I write novels, short stories, and articles (which sometimes turn into passionate rants) about asexuality. (And one time, that ranting became long enough and organized enough that I could sell it as a book.) Sometimes, people like the things I write enough to buy them, display them, or offer to represent them to publishers, but so far, it does not happen often enough or to a great enough extent that I can support myself on the money it makes. And sure, it would be ideal if I did not have to go to another job to make ends meet. It would be ideal if the thing I love to do most in the world also resulted in people throwing money at me and making it possible for me to keep doing it without distraction.
|(Actual tweet I got once.)|
I doubt anyone reading this has failed to notice that not all passions are equally likely to be lucrative.
It's actually really hard to make a living as an author.
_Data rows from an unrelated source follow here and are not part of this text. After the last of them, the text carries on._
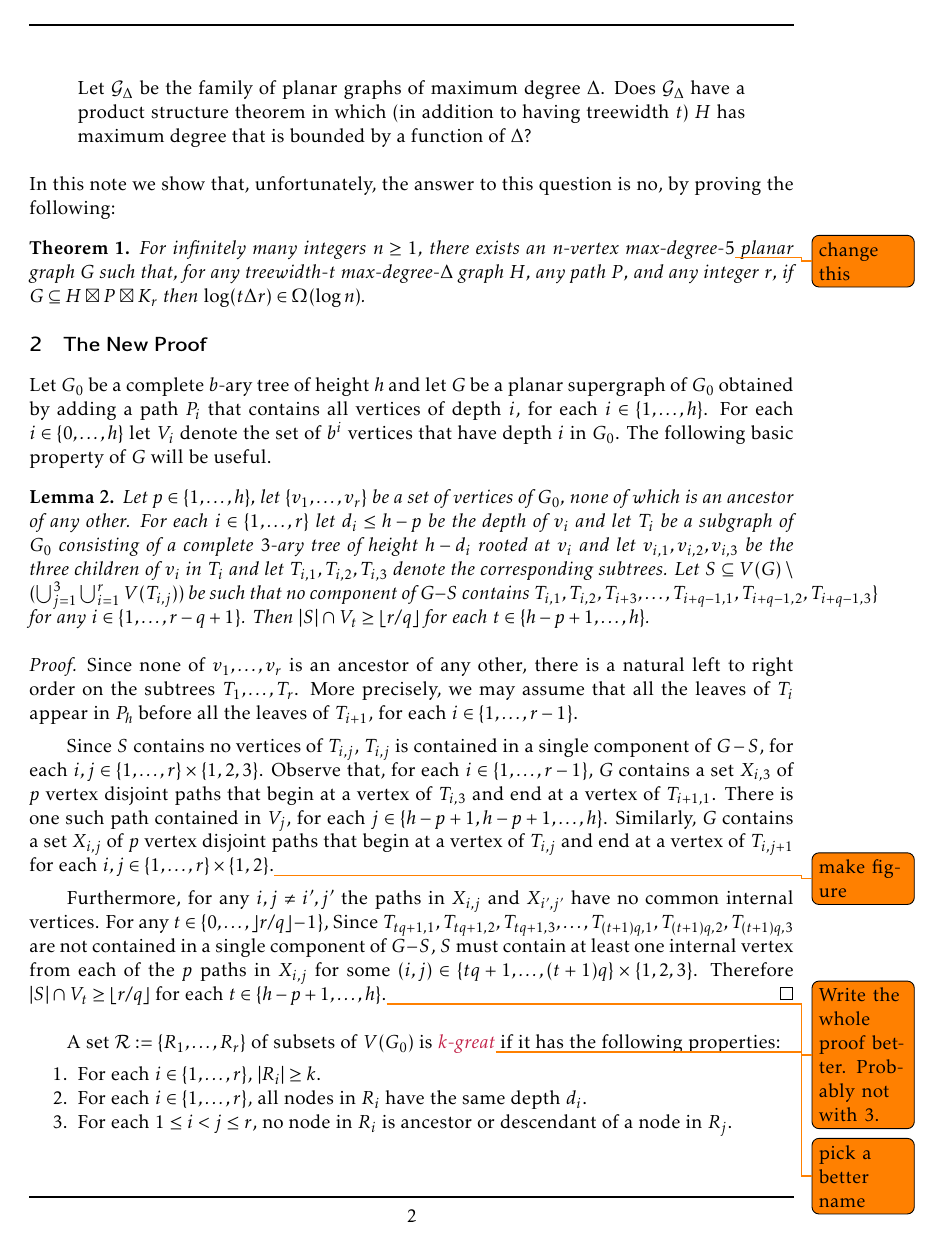
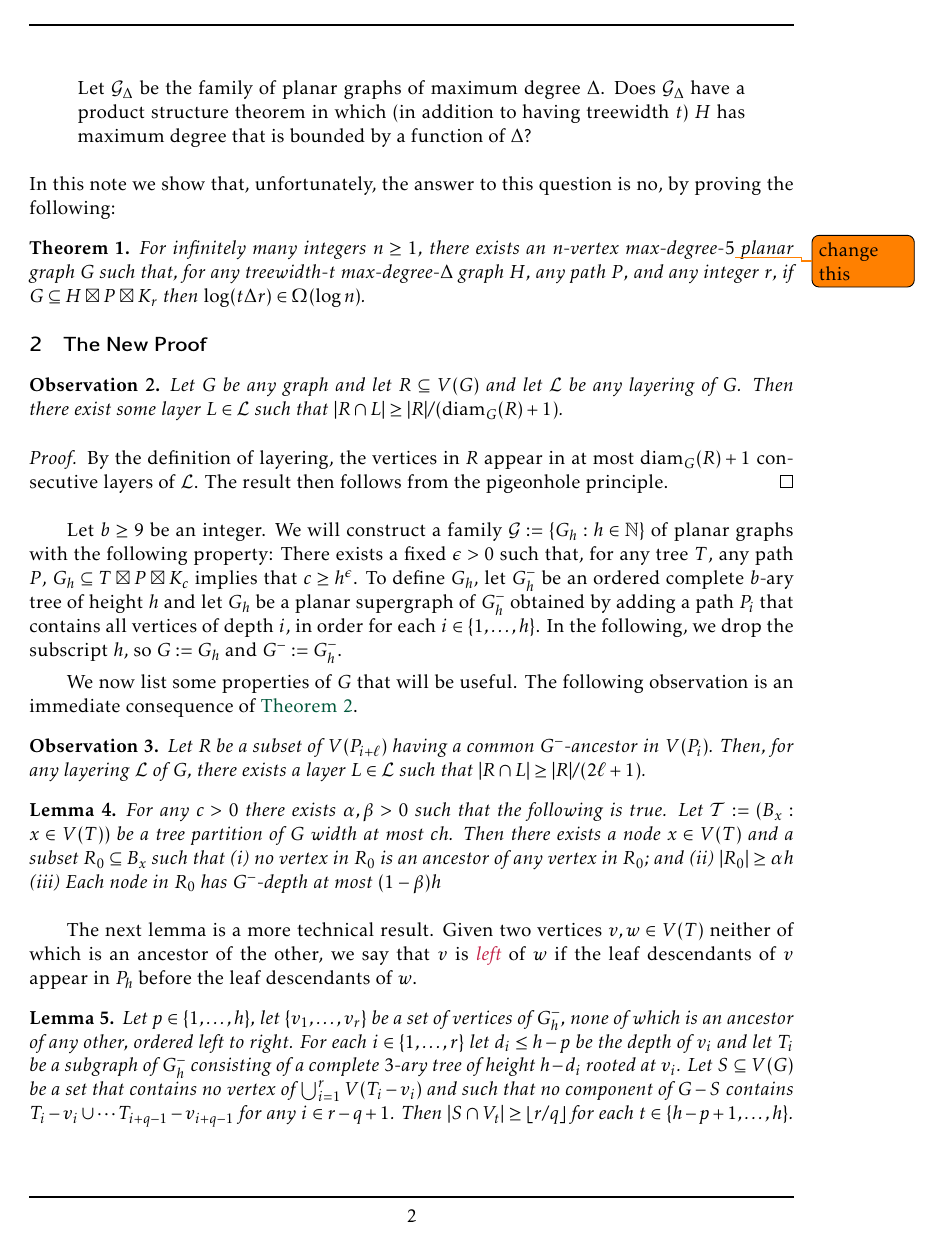
Before and after one commit to patmorin/tp, a LaTeX document (tp.tex): page 2 of 8. Compiled offline with pdfLaTeX.

Commit message:
Getting there

```diff
--- a/tp.tex
+++ b/tp.tex
@@ -134,21 +134,55 @@ In this note we show that, unfortunately, the answer to this question is no, by
 
 \section{The New Proof}
 
-Let $G_0$ be a complete $b$-ary tree of height $h$ and let $G$ be a planar supergraph of $G_0$ obtained by adding a path $P_i$ that contains all vertices of depth $i$, for each $i\in\{1,\ldots,h\}$.  For each $i\in\{0,\ldots,h\}$ let $V_i$ denote the set of $b^i$ vertices that have depth $i$ in $G_0$.  The following basic property of $G$ will be useful.
+
+\begin{obs}\label{diameter_spread}
+  Let $G$ be any graph and let $R\subseteq V(G)$ and let $\mathcal{L}$ be any layering of $G$.  Then there exist some layer $L\in\mathcal{L}$ such that $|R\cap L|\ge |R|/(\diam_G(R)+1)$.
+\end{obs}
+
+\begin{proof}
+  By the definition of layering, the vertices in $R$ appear in at most $\diam_G(R)+1$ consecutive layers of $\mathcal{L}$. The result then follows from the pigeonhole principle.
+\end{proof}
+
+
+Let $b\ge 9$ be an integer.  We will construct a family $\mathcal{G}:=\{G_h:h\in\N\}$ of planar graphs with the following property:  There exists a fixed $\epsilon >0$ such that, for any tree $T$, any path $P$, $G_h\subseteq T\boxtimes P\boxtimes K_c$ implies that $c\ge h^\epsilon$.  To define $G_h$, let $G_h^-$ be an ordered complete $b$-ary tree of height $h$ and let $G_h$ be a planar supergraph of $G_h^-$ obtained by adding a path $P_i$ that contains all vertices of depth $i$, in order for each $i\in\{1,\ldots,h\}$.   In the following, we drop the subscript $h$, so $G:=G_h$ and $G^-:=G^-_h$.
+
+We now list some properties of $G$ that will be useful.  The following observation is an immediate consequence of \cref{diameter_spread}.
+
+\begin{obs}\label{ancestor_spread}
+  Let $R$ be a subset of $V(P_{i+\ell})$ having a common $G^-$-ancestor in $V(P_i)$.  Then, for any layering $\mathcal{L}$ of $G$, there exists a layer $L\in\mathcal{L}$ such that $|R\cap L|\ge |R|/(2\ell+1)$.
+\end{obs}
+
+
+\begin{lem}
+  For any $c>0$ there exists $\alpha,\beta>0$ such that the following is true.
+  Let $\mathcal{T}:=(B_x:x\in V(T))$ be a tree partition of $G$ width at most $ch$.  Then there exists a node $x\in V(T)$ and a subset $R_0\subseteq B_x$ such that
+  \begin{inparaenum}[(i)]
+    \item no vertex in $R_0$ is an ancestor of any vertex in $R_0$; and
+    \item $|R_0|\ge \alpha h$
+    \item Each node in $R_0$ has $G^-$-depth at most $(1-\beta)h$
+  \end{inparaenum}
+\end{lem}
+
+% \begin{proof}
+%   It is well-known and easy to show that there exists a node $x$ of $T$ such that $G-B_x$ has no component with more than $|G|/2$ vertices.  Since $B_x$ has size at most $ch$, there exists a subpath of $P_h$ having at least $b^h/(ch+1)-1$ vertices, so the component $C$ that contains this subpath has $b^h/(ch+1)-1\le |C|\ge |G|/2$.  We say that a vertex in $C$ is a \defin{boundary vertex} if it is adjacent to a vertex in $S$ and let $B$ be the set of boundary vertices in $C$.   We say that a vertex $v\in B$ is \defin{orphaned} if none $v$'s $G^-$-ancestors are in $C$ and $v$ is \defin{supervised} otherwise.  Observe that the set of orphaned vertices in $B$ satisifies requirement \label{genetically_indep}
+
+%   We claim that $|B|\ge a\log n$\todo{Specify $a$ and prove this.}  If at least $|B|/2$ vertices are orphans.
+
+% \end{proof}
+
+The next lemma is a more technical result.  Given two vertices $v,w\in V(T)$ neither of which is an ancestor of the other, we say that $v$ is \defin{left} of $w$ if the leaf descendants of $v$ appear in $P_h$ before the leaf descendants of $w$.
 
 \begin{lem}\label{subtree_splitting}
-  Let $p\in\{1,\ldots,h\}$, let $\{v_1,\ldots,v_r\}$ be a set of vertices of $G_0$, none of which is an ancestor of any other.  For each $i\in\{1,\ldots,r\}$ let $d_i\le h-p$ be the depth of $v_i$ and let $T_i$ be a subgraph of $G_0$ consisting of a complete $3$-ary tree of height $h-d_i$ rooted at $v_i$ and let $v_{i,1},v_{i,2},v_{i,3}$ be the three children of $v_i$ in $T_i$ and let $T_{i,1},T_{i,2},T_{i,3}$ denote the corresponding subtrees.  Let $S\subseteq V(G)\setminus(\bigcup_{j=1}^3\bigcup_{i=1}^r V(T_{i,j}))$ be such that no component of $G-S$ contains $T_{i,1},T_{i,2},T_{i+3},\ldots,T_{i+q-1,1},T_{i+q-1,2},T_{i+q-1,3}\}$ for any $i\in\{1,\ldots,r-q+1\}$.  Then $|S|\cap V_t\ge \lfloor r/q\rfloor$ for each $t\in\{h-p+1,\ldots,h\}$.
+  Let $p\in\{1,\ldots,h\}$, let $\{v_1,\ldots,v_r\}$ be a set of vertices of $G_h^-$, none of which is an ancestor of any other, ordered left to right.  For each $i\in\{1,\ldots,r\}$ let $d_i\le h-p$ be the depth of $v_i$ and let $T_i$ be a subgraph of $G_h^-$ consisting of a complete $3$-ary tree of height $h-d_i$ rooted at $v_i$.  Let $S\subseteq V(G)$ be a set that contains no vertex of $\bigcup_{i=1}^r V(T_i-v_i)$ and such that no component of $G-S$ contains $T_i-v_i\cup\cdots T_{i+q-1}-v_{i+q-1}$ for any $i\in r-q+1$.  Then $|S\cap V_t|\ge \lfloor r/q\rfloor$ for each $t\in\{h-p+1,\ldots,h\}$.
 \end{lem}
 
 \begin{proof}
-  Since none of $v_1,\ldots,v_r$ is an ancestor of any other, there is a natural left to right order on the subtrees $T_1,\ldots,T_r$. More precisely, we may assume that all the leaves of $T_i$ appear in $P_h$ before all the leaves of $T_{i+1}$, for each $i\in\{1,\ldots,r-1\}$.
+  For each $i\in\{1,\ldots,r\}$, let $w_{3i-2},w_{3i-1},w_{3i}$ be the roots of the trees in $T_i-v_i$, in left to right order.  For each $i\in\{1,\ldots,3r\}$, let $T'_i$ be the subtree rooted at $w_i$.  Observe that, for each $i\in\{1,\ldots,3r-1\}$, $G$ contains a set $X_{i}$ of $p$ vertex disjoint paths that begin at a vertex of $T'_{i}$ and end at a vertex of $T'_{i+1}$.  Indeed, there is one such path contained in $P_\ell$ for each $\ell\in\{h-p+1,\ldots,h\}$.
 
-  Since $S$ contains no vertices of $T_{i,j}$, $T_{i,j}$ is contained in a single component of $G-S$, for each $i,j\in\{1,\ldots,r\}\times\{1,2,3\}$.   Observe that, for each $i\in\{1,\ldots,r-1\}$, $G$ contains a set $X_{i,3}$ of $p$ vertex disjoint paths that begin at a vertex of $T_{i,3}$ and end at a vertex of $T_{i+1,1}$. There is one such path contained in $V_j$, for each $j\in\{h-p+1,h-p+1,\ldots,h\}$.  Similarly, $G$ contains a set $X_{i,j}$ of $p$ vertex disjoint paths that begin at a vertex of $T_{i,j}$ and end at a vertex of $T_{i,j+1}$ for each $i,j\in\{1,\ldots,r\}\times\{1,2\}$.\todo{make figure}
-
-  Furthermore, for any $i,j\neq i',j'$ the paths in $X_{i,j}$ and $X_{i',j'}$ have no common internal vertices.  For any $t\in\{0,\ldots,\rfloor r/q\rfloor-1\}$, Since $T_{tq+1,1},T_{tq+1,2},T_{tq+1,3},\ldots,T_{(t+1)q,1},T_{(t+1)q,2},T_{(t+1)q,3}$ are not contained in a single component of $G-S$, $S$ must contain at least one internal vertex from each of the $p$ paths in $X_{i,j}$ for some $(i,j)\in\{tq+1,\ldots,(t+1)q\}\times\{1,2,3\}$.  Therefore $|S|\cap V_t\ge \lfloor r/q\rfloor$ for each $t\in\{h-p+1,\ldots,h\}$.\todo{Write the whole proof better. Probably not with $3$.}
+  Furthermore, for any $i\neq j$, the paths $X_i$ and $X_j$ have no internal vertices in common.  Since $T'_{3qt+1},\ldots,T'_{3q(t+1)}=T_{qt+1}-v_{qt+1},\ldots,T_{q(t+1)}-v_{q(t+1)}$ are not contained in a single component of $G-S$, there are two consective trees $T'_i$ and $T'_{i+1}$ that are separted by $S$ for some $i\in\{3qt+1,\ldots,3q(t+1)-1\}$.  Therefore, $S$ must contain at least one internal vertex from each of the $p$ paths in $X_{i}$.  Therefore $|S\cap V_t|\ge \lfloor r/q\rfloor$ for each $t\in\{h-p+1,\ldots,h\}$.\todo{Write the whole proof better. Probably not with $3$.}
 \end{proof}
 
-A set $\mathcal{R}:=\{R_1,\ldots,R_r\}$ of subsets of $V(G_0)$ is \defin{$k$-great}\todo{pick a better name} if it has the following properties:
+A set $\mathcal{R}:=\{R_1,\ldots,R_r\}$ of subsets of $V(G_h^-)$ is \defin{$k$-great}\todo{pick a better name} if it has the following properties:
 
 \begin{compactenum}
   \item For each $i\in\{1,\ldots,r\}$, $|R_i|\ge k$.
```
Also changed, not shown: tp.tex (41 more changed lines).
It's also really rare that someone's entire income is from writing, even if they are fairly successful and have managed to sell some of their work. Often an author needs a secondary income--either their own day job/side job, or a partner's job sharing the load of running a household, or both. And for some reason, I've noticed people expecting authors to regard all forms of writing as created equal; they seem to think just about every type of writing is interconnected in every way, from the craft basics to the interpersonal connections, from the skills and education needed to the creative and professional needs satisfied.
Think about the difference between picking up a book you personally wanted to read and picking up the book you were assigned to read for school reading or book club. Sure, you might unexpectedly enjoy the assigned book, and you may just be the type of person who devours everything. But for many (probably most) people, reading isn't really the same if it's something someone else made you read. Especially if the kinds of books you're assigned to read are fundamentally different from the type you'd choose.
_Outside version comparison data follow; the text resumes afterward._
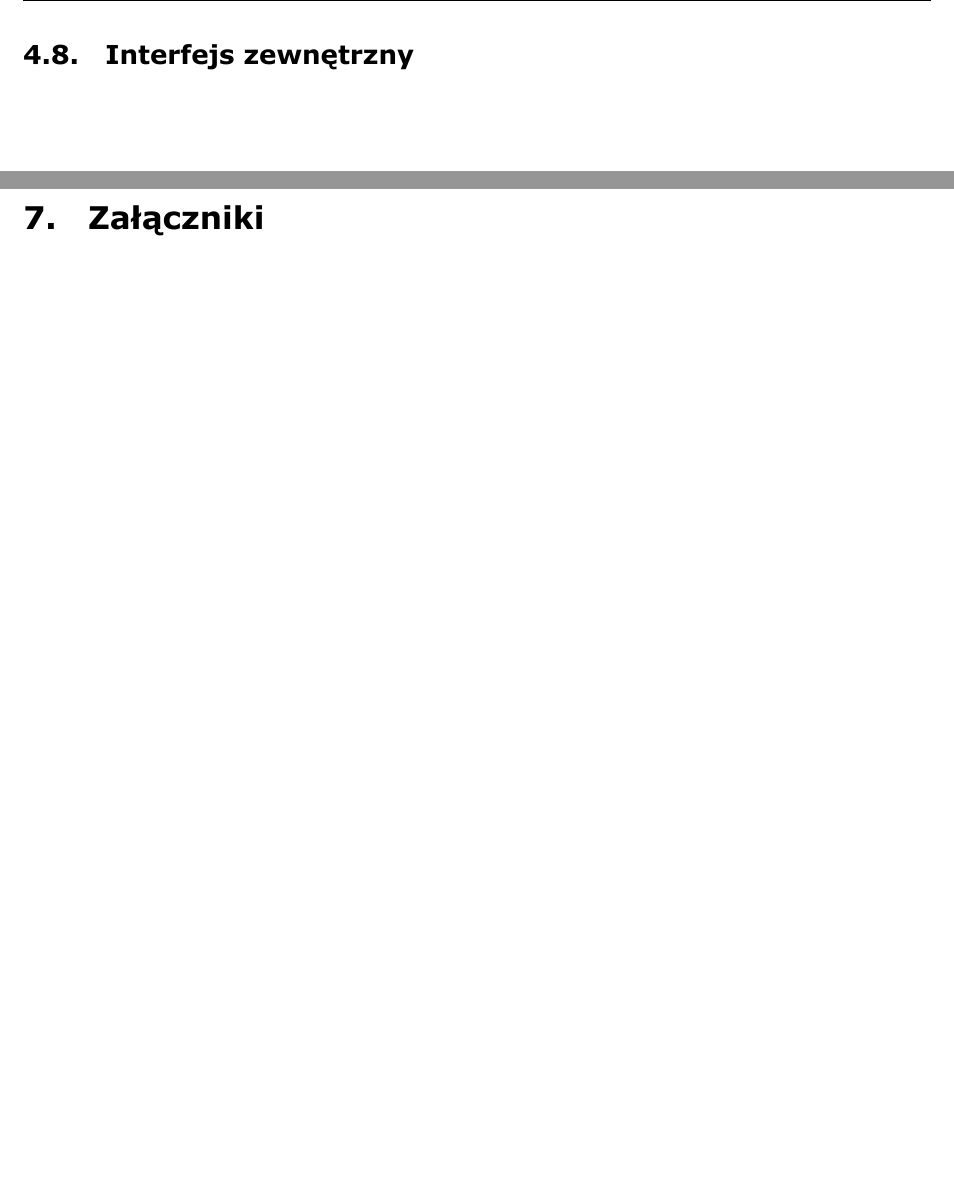
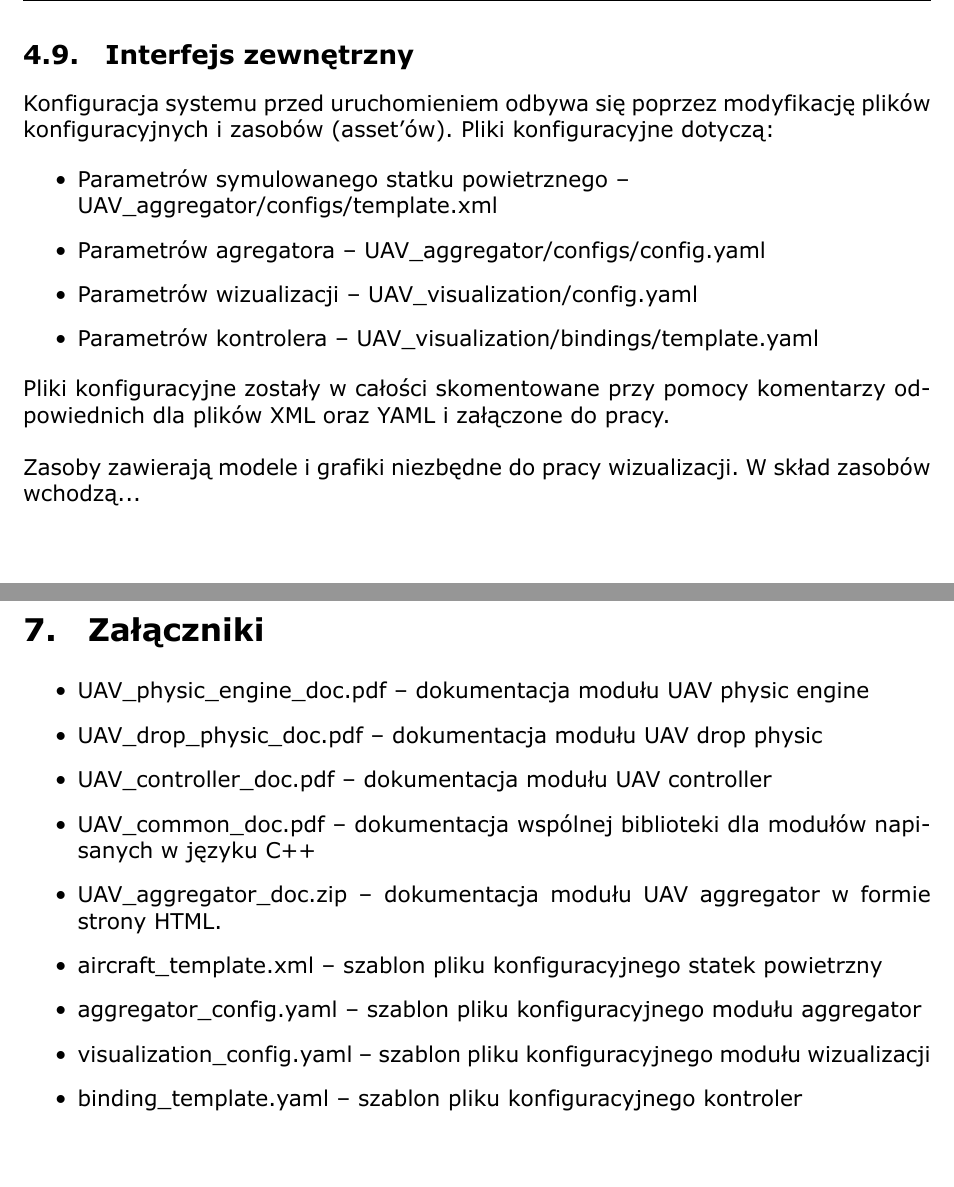
Before and after one commit to MiNI-UAV/Thesis, a LaTeX document (main.tex): two parts of pages 15 and 21 of 22, joined at a grey line, cut so that both start at the same text. Compiled offline with XeLaTeX.

Commit message:
added: interfase zewnetrzny i załączniki

```diff
--- a/main.tex
+++ b/main.tex
@@ -404,8 +404,19 @@ Rysunek (\ref{comm}) prezentuje poszczególne moduły oraz kanały komunikacji.
 
 \subsection{Interfejs zewnętrzny}
 
-%TODO config file z aggregatora,
+Konfiguracja systemu przed uruchomieniem odbywa się poprzez modyfikację plików konfiguracyjnych i zasobów (asset'ów). Pliki konfiguracyjne dotyczą:
 
+\begin{itemize}
+\item Parametrów symulowanego statku powietrznego --\\ UAV\_aggregator/configs/template.xml
+\item Parametrów agregatora -- UAV\_aggregator/configs/config.yaml
+\item Parametrów wizualizacji -- UAV\_visualization/config.yaml
+\item Parametrów kontrolera --  UAV\_visualization/bindings/template.yaml
+\end{itemize}
+
+Pliki konfiguracyjne zostały w całości skomentowane przy pomocy komentarzy odpowiednich dla plików XML oraz YAML  i załączone do pracy.\\
+
+
+Zasoby zawierają modele i grafiki niezbędne do pracy wizualizacji. W skład zasobów wchodzą... %TODO
 
 \newpage
 
@@ -568,6 +579,21 @@ Pozytywne & Negatywne\\
 \newpage
 \section{Załączniki}
 
+\begin{itemize} %[noitemsep,nolistsep]
+\item UAV\_physic\_engine\_doc.pdf -- dokumentacja modułu UAV physic engine
+\item UAV\_drop\_physic\_doc.pdf -- dokumentacja modułu UAV drop physic
+\item UAV\_controller\_doc.pdf -- dokumentacja modułu UAV controller
+\item UAV\_common\_doc.pdf -- dokumentacja wspólnej biblioteki dla modułów napisanych w języku C++
+\item UAV\_aggregator\_doc.zip -- dokumentacja modułu UAV aggregator w formie strony HTML.
+%TODO dokumentacja Java Doc?
+
+\item aircraft\_template.xml -- szablon pliku konfiguracyjnego statek powietrzny
+\item aggregator\_config.yaml -- szablon pliku konfiguracyjnego modułu aggregator
+\item visualization\_config.yaml -- szablon pliku konfiguracyjnego modułu wizualizacji
+\item binding\_template.yaml -- szablon pliku konfiguracyjnego kontroler
+%TODO po opisaniu dodaj pliki do folderu z załącznikami
+\end{itemize}
+
 
 \newpage
 \section{Bibliografia}
```
Also changed, not shown: main.tex (18 more changed lines).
That's why I always shake my head and feel irritated when someone tells me I should have a "writing job." Yeah, I will be a full-time writer if my books sell so well that I can do so. But I have no desire to run out and get a job writing in a field I'm not attached to--writing for a magazine, chasing stories for newspapers, authoring how-to manuals on things I ostensibly know how to do--just to be able to say I make a living at writing. I have less inclination to work on the things I am driven to write if I have to use my creative skills on something I'm assigned to do. Collecting money for it is not what makes it less appealing. Having to produce words in an inorganic atmosphere would.
Some authors straddle those worlds. They enjoy their journalism career or their movie novelization–writing career or their ghostwriting. But me? I don't. So I'm 100% happy working as a part-time administrative assistant, where I sometimes use my editing skills on others' documents but rarely have to produce anything creative. That way, I remain in a support position, collecting a paycheck and making others' careers doable, and when I go home, the "real" work begins. Furthermore, nobody at my office expects me to be personally, emotionally, or spiritually satisfied by my work as an admin. They know it's just a job, and they don't demand that their secretary has some kind of passion for admin-ing. (Though I must say I do really enjoy stamping documents with the invoicing stamp.) My job lets me do my job.
Quitting my admin job to become a full-time author is not the endgame. It's not some kind of means to an end, though of course it would be nice to have those 28 hours a week to work on writing or other creative projects and be able to perform all of my paycheck-earning work while wearing my star-printed sweatpants. But if that happens, it happens. In the meantime, I will continue doing what I was doing already: writing what I love, and showing it to the people who want to read it.
|Though I won't object if one day this IS my official work uniform. . . .|